The dogs:

If you follow me in Instagram or facebook, you will have seen the many pictures of dogs that I’ve been posting lately. It seems like most families own a dog in this community. But, unlike in the city, the dogs here are allowed to roam free during the days and evenings. They all have collars for identification purposes, but they prance around without a care in the world in -22 degree weather. Total freedom. And they are very friendly! The dogs are honestly one of my favourite things about living here! I owned a dog from the age of 6-20 and I am totally a dog person (even though I love my cats!) There is something so comforting and endearing about their presence. They’re always happy to see me and I really enjoy my new canine friendships.

The snow:

I spent five winters in Seoul and during the relatively mild winter months, it would snow maybe 3-4 times a year. When it did, the snow rarely stuck around for more than a few hours. The most you would ever see would be 2 inches of snow on the ground. People don’t even own shovels in Seoul because of the rarity of snow, instead using brooms to clear their driveways. Brooms! It’s a different world here in Mistissini. The snow is thigh deep in some areas and it snows almost every day. In fact, most families own a skidoo or a four wheeler for getting around as cars don’t fair as well in the snow. It took some getting used to, seeing a skidoo drive past me on my morning walk. Thankfully, the snow here is different than it is in Toronto, it’s dry, not wet. You know the kind of snow we all hate that turns into grey slush almost immediately? Not here! Here, the snow is fluffy and pretty and pure. It’s the stuff snow angel dreams are made of.

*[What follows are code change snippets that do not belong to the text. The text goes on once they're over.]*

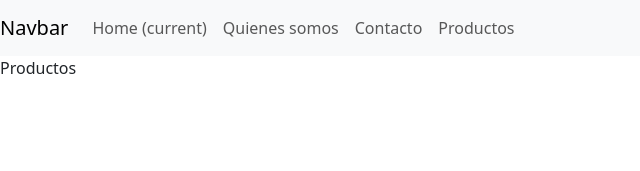
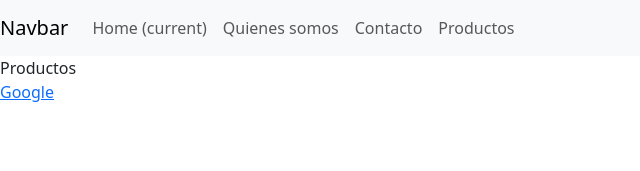
Before and after one commit to JoseGermanx/practica-react, a React (Vite) app in the folder proyecto-react-10/: page /productos in a window 1280 px wide. Shown: the top 171 px of the page, without its empty margins (0-640 px from the left). Built offline with nearby package versions, Linux system fonts and the light colour scheme.

Commit message:
Agregado enlace a Google en la vista de Productos

```diff
--- a/proyecto-react-10/src/views/Productos.jsx
+++ b/proyecto-react-10/src/views/Productos.jsx
@@ -1,3 +1,4 @@
+import { Link } from "react-router-dom"
 import Navbar from "../components/navbar/Navbar"
 
 
@@ -6,6 +7,7 @@ const Productos = () => {
     <>
     <Navbar />
     <div>Productos</div>
+    <Link to="www.google.com">Google</Link>
     </>
   )
 }
```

The air:

Of the many things I’m learning to love about life up north, the air is at the top of my list. It is SO clean. So fresh. So crisp. Living in Seoul, my lungs suffered a lot. The pollution, the smog, the yellow dust from China. One year, I had bronchitis for six weeks because of my mild asthma and the air quality. Here, it feels like the air is healing for my lungs. It truly is invigorating. I’m so used to being able to smell something in the air. Car exhaust, friend chicken, coffee, perfumes. Here, there’s nothing. While walking to work in the morning, I literally smelled the snow. It’s heavenly.

The pace:

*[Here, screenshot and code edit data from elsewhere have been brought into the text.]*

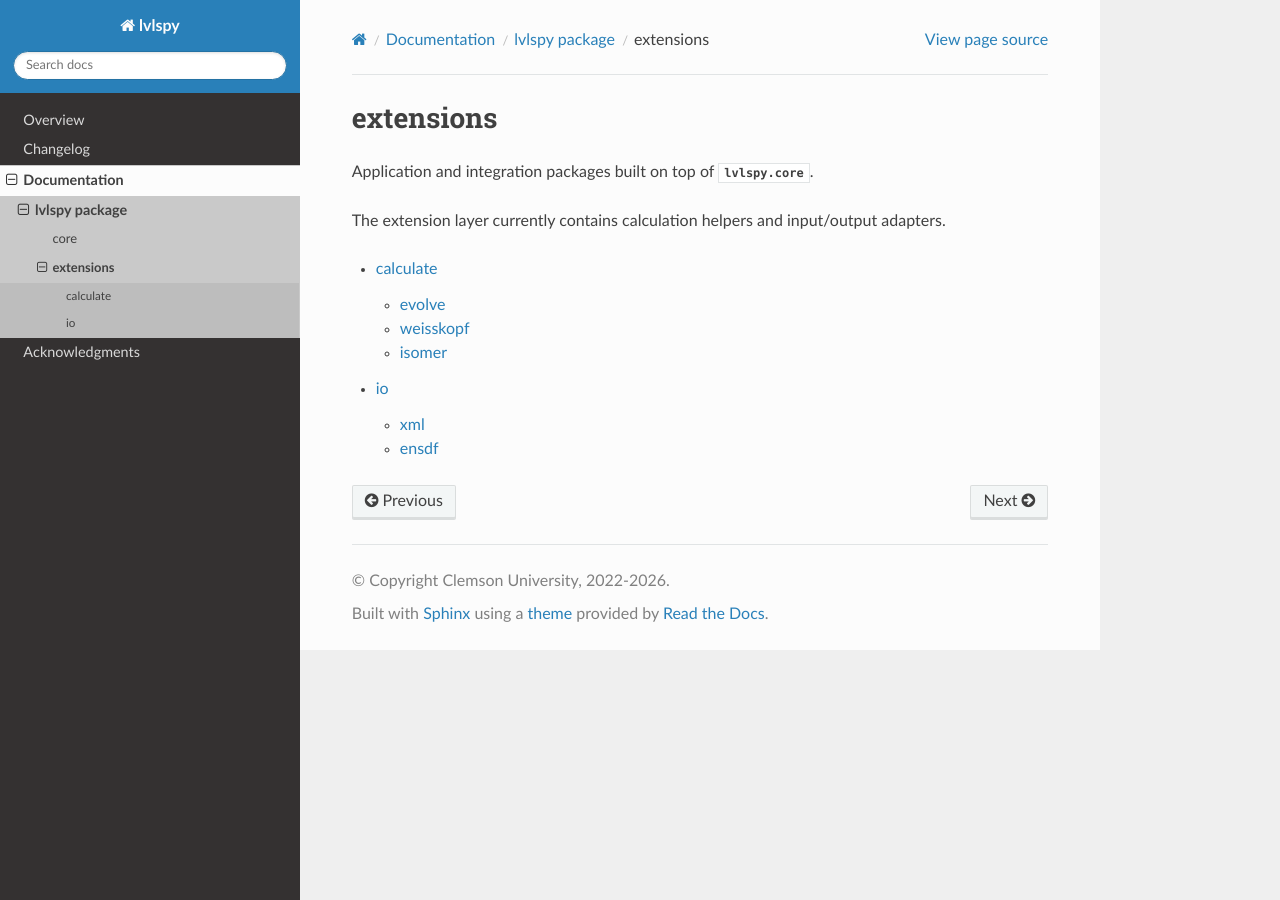
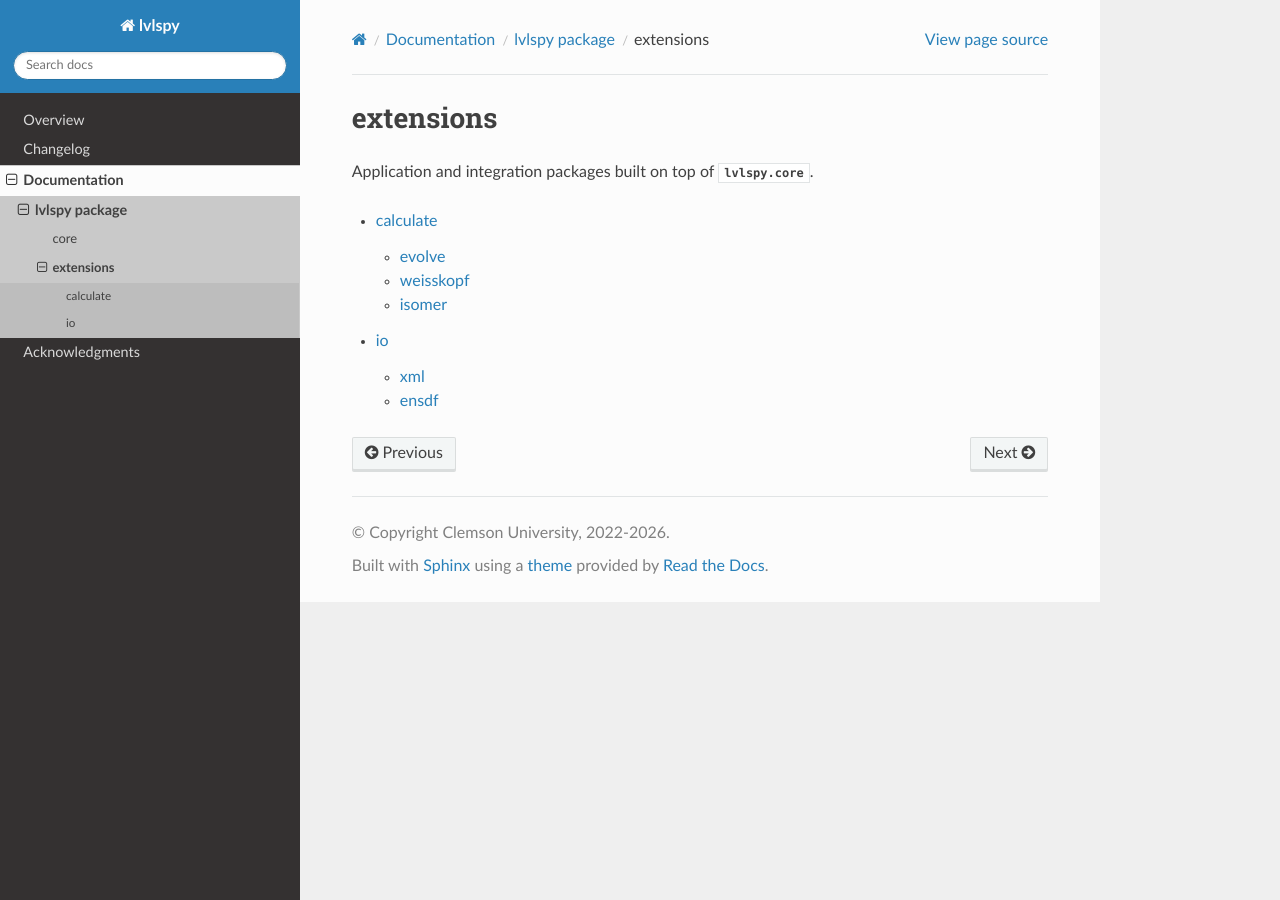
Before and after one commit to jaadt7/lvlspy, a Sphinx documentation site: the page built from doc/source/lvlspy/extensions.rst, in a window 1280 px wide. Built offline with Sphinx 7.4.7 and the Read the Docs theme 3.1.0, drawn with Linux system fonts in a browser that asks for light colours.

Commit message:
Clean up documentation.

```diff
--- a/doc/source/lvlspy/extensions.rst
+++ b/doc/source/lvlspy/extensions.rst
@@ -2,9 +2,6 @@ extensions
 ==========
 
 Application and integration packages built on top of :mod:`lvlspy.core`.
-
-The extension layer currently contains calculation helpers and input/output
-adapters.
 
 .. toctree::
    :maxdepth: 2
```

Living in two major cities, it was always about the hustle. From one place the the next, and back again, it was a constant rush. Here in Mistissini, the pace of life is much slower. It’s leisurely. There’s no hurrying. People take their time and the overall vibe of this place is very peaceful. The beautiful landscape of Lake Mistassini definitely helps with the serene atmosphere, as do the snow capped evergreens as far as the eye can see. People care about each other and it’s evident in how they interact and support one another. Life here is a stark contrast to life in Toronto or Seoul, it’s slow and it’s authentic and it’s beautiful. I have a feeling that I am going to learn a lot from this place and these people, and I’m so glad you’re along for the journey.


Thanks so much for keeping up with my adventures here in the north! If you want to write me a letter my address is:

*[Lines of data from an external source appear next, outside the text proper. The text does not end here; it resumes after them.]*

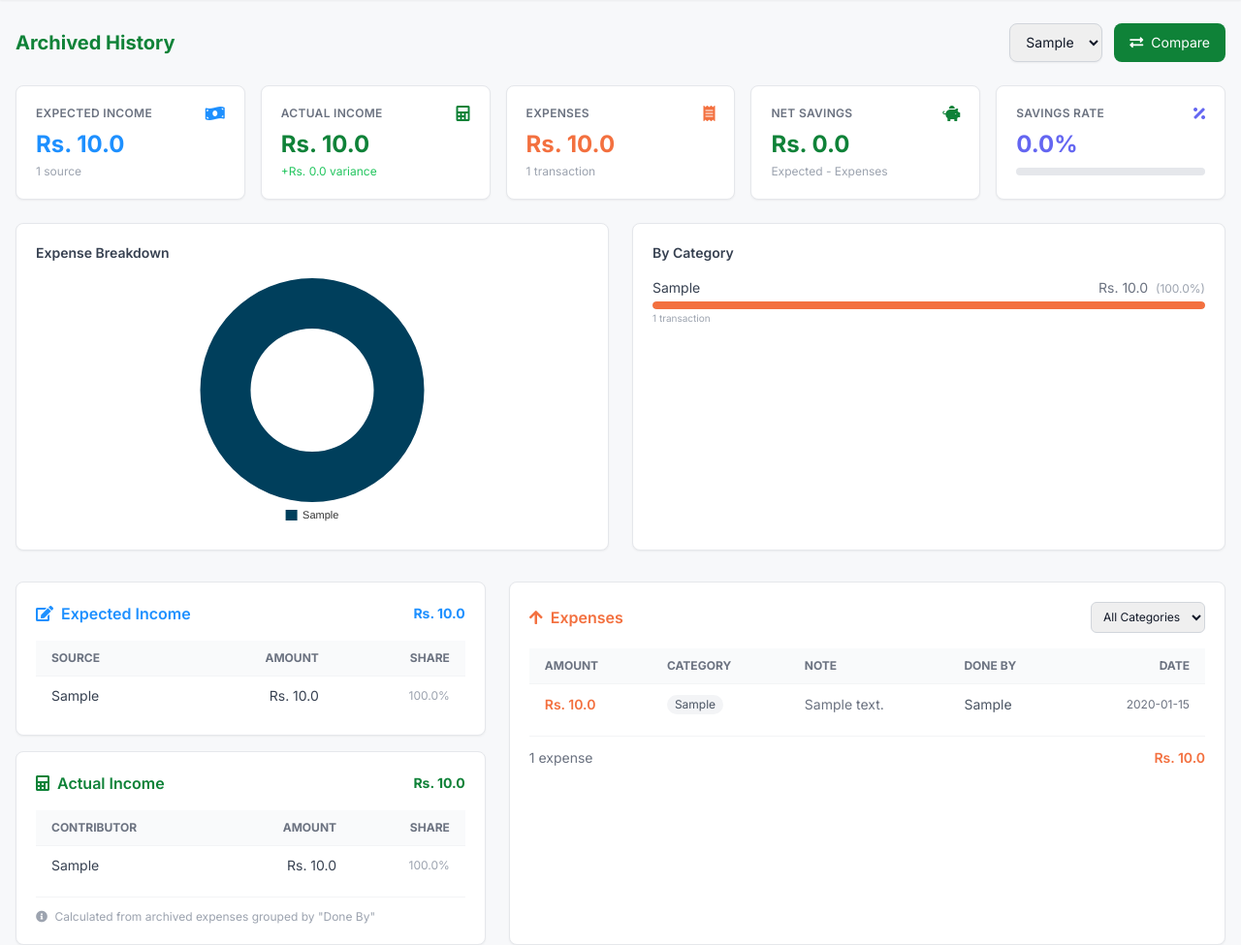
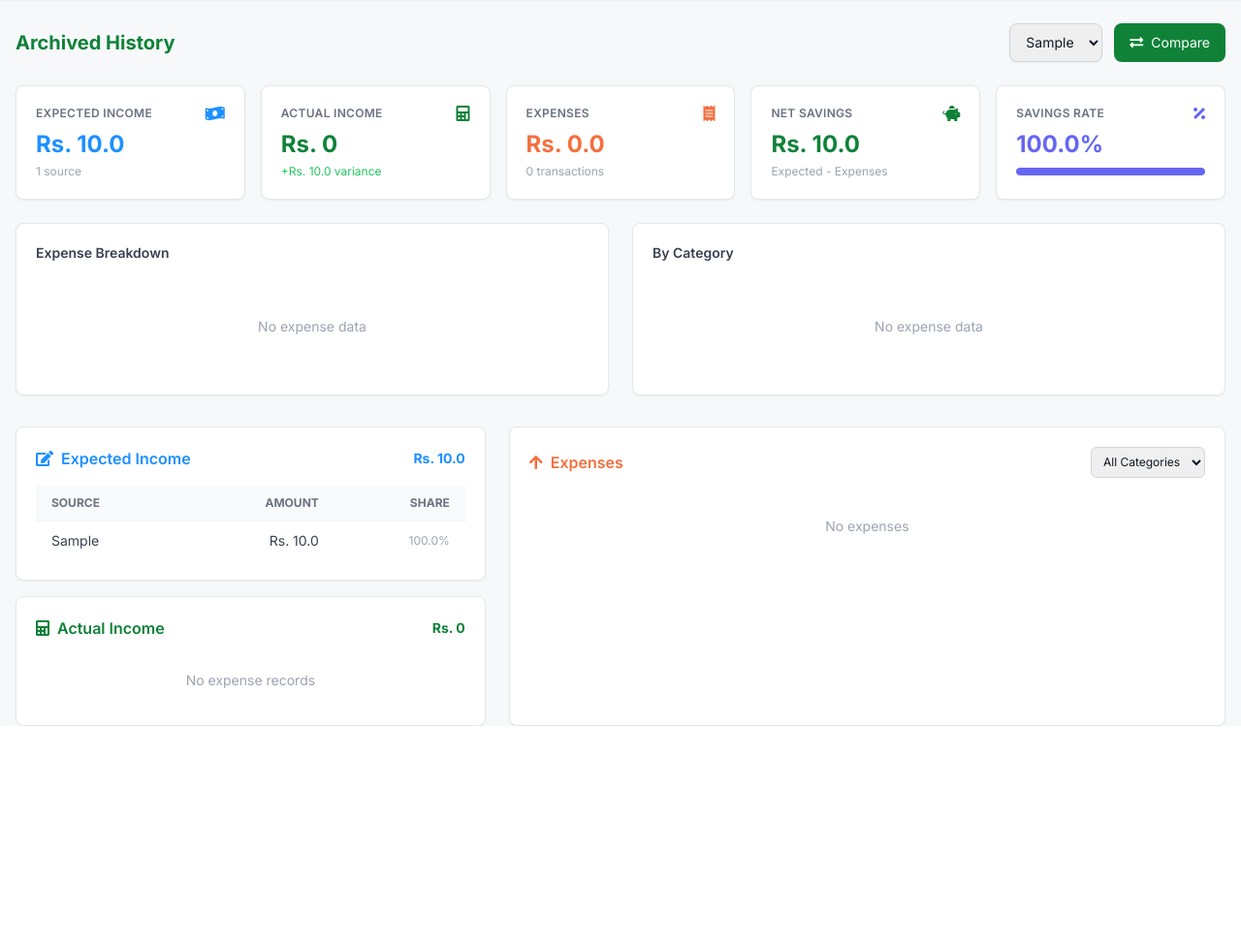
Before and after one commit to m-hassaan-habib/Budget-tracker, a Flask app: page /history/ in a window 1280 px wide. Shown: the part 61-1036 px from the top of the page at 97% size. After the commit the page ends 810 px from the top, so only its background shows below. Run offline with Flask 3, Linux system fonts and the light colour scheme; the visitor is signed in with stand-in values (Sample User, id 1); tables that the repository leaves empty hold one stand-in row (values such as "Sample post"); some libraries are stand-ins or nearby versions.

Commit message:
Fixed the history tab issue

```diff
--- a/routes/history.py
+++ b/routes/history.py
@@ -1,7 +1,19 @@
 from flask import Blueprint, render_template, request, current_app, session
 from auth_utils import login_required
+from datetime import datetime
 
 history_bp = Blueprint('history', __name__, url_prefix='/history')
+
+
+def format_month(month_str):
+    """Convert 'YYYY-MM' to 'Month YYYY' format."""
+    if not month_str or '-' not in month_str:
+        return month_str
+    try:
+        dt = datetime.strptime(month_str, '%Y-%m')
+        return dt.strftime('%B %Y')
+    except ValueError:
+        return month_str
 
 
 @history_bp.route('/')
@@ -10,14 +22,14 @@
     conn = current_app.db_pool.get_connection()
     try:
         with conn.cursor(dictionary=True) as cur:
-            # Get all archived months
+            # Get all archived months based on actual expense dates
             cur.execute("""
                 SELECT month FROM archived_income WHERE user_id=%s
                 UNION
-                SELECT month FROM archived_expense WHERE user_id=%s
+                SELECT DATE_FORMAT(date, '%%Y-%%m') AS month FROM archived_expense WHERE user_id=%s AND date IS NOT NULL
                 ORDER BY month DESC
             """, (session['user_id'], session['user_id']))
-            months = [row['month'] for row in cur.fetchall()]
+            months = [row['month'] for row in cur.fetchall() if row['month'] and not row['month'].startswith('%')]
 
             selected_month = request.args.get('month') or (months[0] if months else None)
             category_filter = request.args.get('category', '')
@@ -34,6 +46,7 @@
 
             if selected_month:
                 # Expected Income (manually entered, archived)
+                # Income uses month column since it doesn't have a date field
                 cur.execute(
                     "SELECT id, source, amount FROM archived_income WHERE month=%s AND user_id=%s",
                     (selected_month, session['user_id'])
@@ -45,18 +58,21 @@
                 total_income_month = sum(i["amount"] for i in archived_income)
 
                 # Actual Income (calculated from archived expenses grouped by done_by)
+                # Filter by the actual expense date, not the archive month
                 cur.execute("""
                     SELECT done_by, SUM(amount) AS total
-                    FROM archived_expense WHERE month=%s AND user_id=%s GROUP BY done_by
+                    FROM archived_expense
+                    WHERE DATE_FORMAT(date, '%%Y-%%m')=%s AND user_id=%s
+                    GROUP BY done_by
                 """, (selected_month, session['user_id']))
                 actual_income_by_person = {row['done_by']: float(row['total']) for row in cur.fetchall()}
                 total_actual_income_month = sum(actual_income_by_person.values())
 
-                # Expenses
+                # Expenses - filter by actual expense date
                 expense_query = """
                     SELECT id, amount, category, note, date, done_by
                     FROM archived_expense
-                    WHERE month=%s AND user_id=%s
+                    WHERE DATE_FORMAT(date, '%%Y-%%m')=%s AND user_id=%s
                 """
                 expense_params = [selected_month, session['user_id']]
 
@@ -79,18 +95,18 @@
                     for r in cur.fetchall()
                 ]
 
-                # Total expenses (unfiltered for summary)
+                # Total expenses - filter by actual expense date
                 cur.execute(
-                    "SELECT COALESCE(SUM(amount),0) AS total FROM archived_expense WHERE month=%s AND user_id=%s",
+                    "SELECT COALESCE(SUM(amount),0) AS total FROM archived_expense WHERE DATE_FORMAT(date, '%%Y-%%m')=%s AND user_id=%s",
                     (selected_month, session['user_id'])
                 )
                 total_expense_month = float(cur.fetchone()['total'])
 
-                # Category breakdown
+                # Category breakdown - filter by actual expense date
                 cur.execute("""
                     SELECT category, SUM(amount) AS total, COUNT(*) AS count
                     FROM archived_expense
-                    WHERE month=%s AND user_id=%s
+                    WHERE DATE_FORMAT(date, '%%Y-%%m')=%s AND user_id=%s
                     GROUP BY category
                     ORDER BY total DESC
                 """, (selected_month, session['user_id']))
@@ -104,10 +120,15 @@
         savings_rate = (net_savings / total_income_month * 100) if total_income_month else 0
         income_variance = total_income_month - total_actual_income_month
 
+        # Create month options with display names
+        month_options = [(m, format_month(m)) for m in months]
+
         return render_template(
             "history.html",
             months=months,
+            month_options=month_options,
             selected_month=selected_month,
+            selected_month_display=format_month(selected_month) if selected_month else None,
             incomes=archived_income,
             expenses=archived_expenses,
             total_income_month=total_income_month,
@@ -162,10 +183,10 @@
             cur.execute("""
                 SELECT DISTINCT month FROM archived_income WHERE user_id=%s
                 UNION
-                SELECT DISTINCT month FROM archived_expense WHERE user_id=%s
+                SELECT DISTINCT DATE_FORMAT(date, '%%Y-%%m') AS month FROM archived_expense WHERE user_id=%s AND date IS NOT NULL
                 ORDER BY month DESC
             """, (session['user_id'], session['user_id']))
-            months = [r['month'] for r in cur.fetchall()]
+            months = [r['month'] for r in cur.fetchall() if r['month'] and not r['month'].startswith('%')]
 
             m1 = request.args.get('m1')
             m2 = request.args.get('m2')
@@ -182,7 +203,7 @@
                     )
                     inc = float(cur.fetchone()['total'])
                     cur.execute(
-                        "SELECT COALESCE(SUM(amount),0) AS total FROM archived_expense WHERE user_id=%s AND month=%s",
+                        "SELECT COALESCE(SUM(amount),0) AS total FROM archived_expense WHERE user_id=%s AND DATE_FORMAT(date, '%%Y-%%m')=%s",
                         (session['user_id'], month)
                     )
                     exp = float(cur.fetchone()['total'])
@@ -204,21 +225,21 @@
                 """, (session['user_id'], m1, m2))
                 income = {r['month']: float(r['total']) for r in cur.fetchall()}
 
-                # Expense totals
+                # Expense totals - use actual expense date
                 cur.execute("""
-                    SELECT month, COALESCE(SUM(amount),0) AS total
+                    SELECT DATE_FORMAT(date, '%%Y-%%m') AS month, COALESCE(SUM(amount),0) AS total
                     FROM archived_expense
-                    WHERE user_id=%s AND month IN (%s,%s)
-                    GROUP BY month
+                    WHERE user_id=%s AND DATE_FORMAT(date, '%%Y-%%m') IN (%s,%s)
+                    GROUP BY DATE_FORMAT(date, '%%Y-%%m')
                 """, (session['user_id'], m1, m2))
                 expense = {r['month']: float(r['total']) for r in cur.fetchall()}
 
-                # Category breakdown
+                # Category breakdown - use actual expense date
                 cur.execute("""
-                    SELECT category, month, SUM(amount) AS total
+                    SELECT category, DATE_FORMAT(date, '%%Y-%%m') AS month, SUM(amount) AS total
                     FROM archived_expense
-                    WHERE user_id=%s AND month IN (%s,%s)
-                    GROUP BY category, month
+                    WHERE user_id=%s AND DATE_FORMAT(date, '%%Y-%%m') IN (%s,%s)
+                    GROUP BY category, DATE_FORMAT(date, '%%Y-%%m')
                 """, (session['user_id'], m1, m2))
 
                 cat_raw = cur.fetchall()
@@ -261,12 +282,18 @@
                     },
                 }
 
+        # Create month options with display names
+        month_options = [(m, format_month(m)) for m in months]
+
         return render_template(
             "history/compare.html",
             months=months,
+            month_options=month_options,
             comparison=comparison,
             m1=m1,
             m2=m2,
+            m1_display=format_month(m1) if m1 else None,
+            m2_display=format_month(m2) if m2 else None,
             trend=trend,
         )
 
--- a/templates/history.html
+++ b/templates/history.html
@@ -16,8 +16,8 @@
           class="h-10 border border-gray-300 dark:border-gray-700 dark:bg-[#1a1a1a]
                  dark:text-gray-200 rounded-lg shadow-sm px-3
                  focus:ring-[#0f8238] focus:border-[#0f8238] transition text-sm">
-          {% for m in months %}
-          <option value="{{ m }}" {% if m == selected_month %}selected{% endif %}>{{ m }}</option>
+          {% for value, display in month_options %}
+          <option value="{{ value }}" {% if value == selected_month %}selected{% endif %}>{{ display }}</option>
           {% endfor %}
         </select>
       </form>
```
Also changed, not shown: templates/history/compare.html (+4 -4 lines).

Natasha Spiers
368 Mistissini Blvd. Apartment B
Mistissini, Quebec, G0W 1C0